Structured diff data

_ _ _ _ _

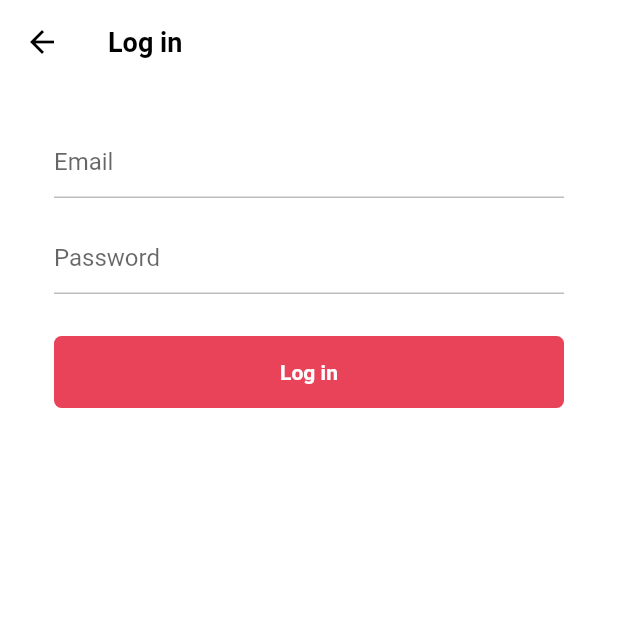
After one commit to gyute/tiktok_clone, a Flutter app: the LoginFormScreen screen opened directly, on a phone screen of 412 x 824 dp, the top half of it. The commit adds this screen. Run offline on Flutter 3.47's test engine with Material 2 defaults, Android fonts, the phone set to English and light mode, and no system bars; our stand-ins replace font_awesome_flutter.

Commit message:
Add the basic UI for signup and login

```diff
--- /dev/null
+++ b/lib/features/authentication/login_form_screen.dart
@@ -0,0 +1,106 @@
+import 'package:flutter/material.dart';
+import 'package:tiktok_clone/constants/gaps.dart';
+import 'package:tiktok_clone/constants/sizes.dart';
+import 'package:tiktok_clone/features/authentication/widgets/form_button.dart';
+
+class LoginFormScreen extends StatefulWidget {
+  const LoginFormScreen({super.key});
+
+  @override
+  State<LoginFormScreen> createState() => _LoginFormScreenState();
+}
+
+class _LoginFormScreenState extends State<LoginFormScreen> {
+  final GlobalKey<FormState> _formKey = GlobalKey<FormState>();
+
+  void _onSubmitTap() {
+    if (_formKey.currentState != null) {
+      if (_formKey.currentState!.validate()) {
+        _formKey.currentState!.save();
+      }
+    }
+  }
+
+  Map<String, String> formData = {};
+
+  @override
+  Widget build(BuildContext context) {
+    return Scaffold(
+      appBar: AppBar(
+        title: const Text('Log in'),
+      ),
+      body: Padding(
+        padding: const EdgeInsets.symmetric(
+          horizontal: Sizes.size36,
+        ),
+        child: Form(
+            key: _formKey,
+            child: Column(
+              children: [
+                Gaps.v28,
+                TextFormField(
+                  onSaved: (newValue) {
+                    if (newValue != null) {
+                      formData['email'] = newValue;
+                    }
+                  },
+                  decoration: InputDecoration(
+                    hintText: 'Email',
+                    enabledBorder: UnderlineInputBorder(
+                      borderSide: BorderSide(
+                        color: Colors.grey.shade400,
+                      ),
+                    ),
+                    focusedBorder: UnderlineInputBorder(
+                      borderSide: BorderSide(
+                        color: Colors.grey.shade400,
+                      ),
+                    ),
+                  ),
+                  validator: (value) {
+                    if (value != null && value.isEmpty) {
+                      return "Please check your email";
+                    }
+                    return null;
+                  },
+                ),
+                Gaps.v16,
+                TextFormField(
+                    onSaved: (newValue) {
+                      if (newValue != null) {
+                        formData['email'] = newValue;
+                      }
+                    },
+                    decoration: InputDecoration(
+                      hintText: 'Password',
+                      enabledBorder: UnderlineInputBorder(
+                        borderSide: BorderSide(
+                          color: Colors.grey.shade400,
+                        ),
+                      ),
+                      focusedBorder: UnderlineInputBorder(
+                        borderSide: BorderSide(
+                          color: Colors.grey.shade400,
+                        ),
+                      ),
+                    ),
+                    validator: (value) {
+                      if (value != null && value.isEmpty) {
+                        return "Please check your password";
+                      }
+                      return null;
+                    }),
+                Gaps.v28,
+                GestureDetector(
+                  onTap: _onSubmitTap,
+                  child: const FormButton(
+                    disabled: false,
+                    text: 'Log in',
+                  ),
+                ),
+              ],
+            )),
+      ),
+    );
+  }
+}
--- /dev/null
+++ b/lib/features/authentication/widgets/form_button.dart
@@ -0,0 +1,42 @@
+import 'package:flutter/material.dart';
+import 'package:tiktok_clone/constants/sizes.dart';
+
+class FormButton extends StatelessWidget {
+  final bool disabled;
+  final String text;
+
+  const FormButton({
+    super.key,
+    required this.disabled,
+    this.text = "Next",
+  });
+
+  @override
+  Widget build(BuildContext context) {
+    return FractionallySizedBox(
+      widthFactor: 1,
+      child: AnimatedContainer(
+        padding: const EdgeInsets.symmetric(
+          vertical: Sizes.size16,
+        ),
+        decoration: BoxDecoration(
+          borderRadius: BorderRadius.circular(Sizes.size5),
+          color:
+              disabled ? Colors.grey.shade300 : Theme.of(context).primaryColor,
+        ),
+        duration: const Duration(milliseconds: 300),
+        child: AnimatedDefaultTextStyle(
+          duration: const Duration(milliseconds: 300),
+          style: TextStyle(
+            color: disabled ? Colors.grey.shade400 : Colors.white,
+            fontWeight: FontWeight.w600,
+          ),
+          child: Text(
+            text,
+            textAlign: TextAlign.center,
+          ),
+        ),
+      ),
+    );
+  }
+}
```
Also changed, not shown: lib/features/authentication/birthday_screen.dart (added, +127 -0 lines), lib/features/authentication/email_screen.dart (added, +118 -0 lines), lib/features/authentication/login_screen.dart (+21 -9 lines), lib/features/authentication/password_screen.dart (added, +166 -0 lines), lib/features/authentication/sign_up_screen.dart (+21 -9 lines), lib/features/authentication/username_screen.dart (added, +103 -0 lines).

_ _ _ _ _

### Work to be completed:
The result should be a word-for-word restatement of all the data, without images.

### Written response:
After one commit to gyute/tiktok_clone, a Flutter app: the LoginFormScreen screen opened directly, on a phone screen of 412 x 824 dp, the top half of it. The commit adds this screen. Run offline on Flutter 3.47's test engine with Material 2 defaults, Android fonts, the phone set to English and light mode, and no system bars; our stand-ins replace font_awesome_flutter.

Commit message:
Add the basic UI for signup and login

```diff
--- /dev/null
+++ b/lib/features/authentication/login_form_screen.dart
@@ -0,0 +1,106 @@
+import 'package:flutter/material.dart';
+import 'package:tiktok_clone/constants/gaps.dart';
+import 'package:tiktok_clone/constants/sizes.dart';
+import 'package:tiktok_clone/features/authentication/widgets/form_button.dart';
+
+class LoginFormScreen extends StatefulWidget {
+  const LoginFormScreen({super.key});
+
+  @override
+  State<LoginFormScreen> createState() => _LoginFormScreenState();
+}
+
+class _LoginFormScreenState extends State<LoginFormScreen> {
+  final GlobalKey<FormState> _formKey = GlobalKey<FormState>();
+
+  void _onSubmitTap() {
+    if (_formKey.currentState != null) {
+      if (_formKey.currentState!.validate()) {
+        _formKey.currentState!.save();
+      }
+    }
+  }
+
+  Map<String, String> formData = {};
+
+  @override
+  Widget build(BuildContext context) {
+    return Scaffold(
+      appBar: AppBar(
+        title: const Text('Log in'),
+      ),
+      body: Padding(
+        padding: const EdgeInsets.symmetric(
+          horizontal: Sizes.size36,
+        ),
+        child: Form(
+            key: _formKey,
+            child: Column(
+              children: [
+                Gaps.v28,
+                TextFormField(
+                  onSaved: (newValue) {
+                    if (newValue != null) {
+                      formData['email'] = newValue;
+                    }
+                  },
+                  decoration: InputDecoration(
+                    hintText: 'Email',
+                    enabledBorder: UnderlineInputBorder(
+                      borderSide: BorderSide(
+                        color: Colors.grey.shade400,
+                      ),
+                    ),
+                    focusedBorder: UnderlineInputBorder(
+                      borderSide: BorderSide(
+                        color: Colors.grey.shade400,
+                      ),
+                    ),
+                  ),
+                  validator: (value) {
+                    if (value != null && value.isEmpty) {
+                      return "Please check your email";
+                    }
+                    return null;
+                  },
+                ),
+                Gaps.v16,
+                TextFormField(
+                    onSaved: (newValue) {
+                      if (newValue != null) {
+                        formData['email'] = newValue;
+                      }
+                    },
+                    decoration: InputDecoration(
+                      hintText: 'Password',
+                      enabledBorder: UnderlineInputBorder(
+                        borderSide: BorderSide(
+                          color: Colors.grey.shade400,
+                        ),
+                      ),
+                      focusedBorder: UnderlineInputBorder(
+                        borderSide: BorderSide(
+                          color: Colors.grey.shade400,
+                        ),
+                      ),
+                    ),
+                    validator: (value) {
+                      if (value != null && value.isEmpty) {
+                        return "Please check your password";
+                      }
+                      return null;
+                    }),
+                Gaps.v28,
+                GestureDetector(
+                  onTap: _onSubmitTap,
+                  child: const FormButton(
+                    disabled: false,
+                    text: 'Log in',
+                  ),
+                ),
+              ],
+            )),
+      ),
+    );
+  }
+}
--- /dev/null
+++ b/lib/features/authentication/widgets/form_button.dart
@@ -0,0 +1,42 @@
+import 'package:flutter/material.dart';
+import 'package:tiktok_clone/constants/sizes.dart';
+
+class FormButton extends StatelessWidget {
+  final bool disabled;
+  final String text;
+
+  const FormButton({
+    super.key,
+    required this.disabled,
+    this.text = "Next",
+  });
+
+  @override
+  Widget build(BuildContext context) {
+    return FractionallySizedBox(
+      widthFactor: 1,
+      child: AnimatedContainer(
+        padding: const EdgeInsets.symmetric(
+          vertical: Sizes.size16,
+        ),
+        decoration: BoxDecoration(
+          borderRadius: BorderRadius.circular(Sizes.size5),
+          color:
+              disabled ? Colors.grey.shade300 : Theme.of(context).primaryColor,
+        ),
+        duration: const Duration(milliseconds: 300),
+        child: AnimatedDefaultTextStyle(
+          duration: const Duration(milliseconds: 300),
+          style: TextStyle(
+            color: disabled ? Colors.grey.shade400 : Colors.white,
+            fontWeight: FontWeight.w600,
+          ),
+          child: Text(
+            text,
+            textAlign: TextAlign.center,
+          ),
+        ),
+      ),
+    );
+  }
+}
```
Also changed, not shown: lib/features/authentication/birthday_screen.dart (added, +127 -0 lines), lib/features/authentication/email_screen.dart (added, +118 -0 lines), lib/features/authentication/login_screen.dart (+21 -9 lines), lib/features/authentication/password_screen.dart (added, +166 -0 lines), lib/features/authentication/sign_up_screen.dart (+21 -9 lines), lib/features/authentication/username_screen.dart (added, +103 -0 lines).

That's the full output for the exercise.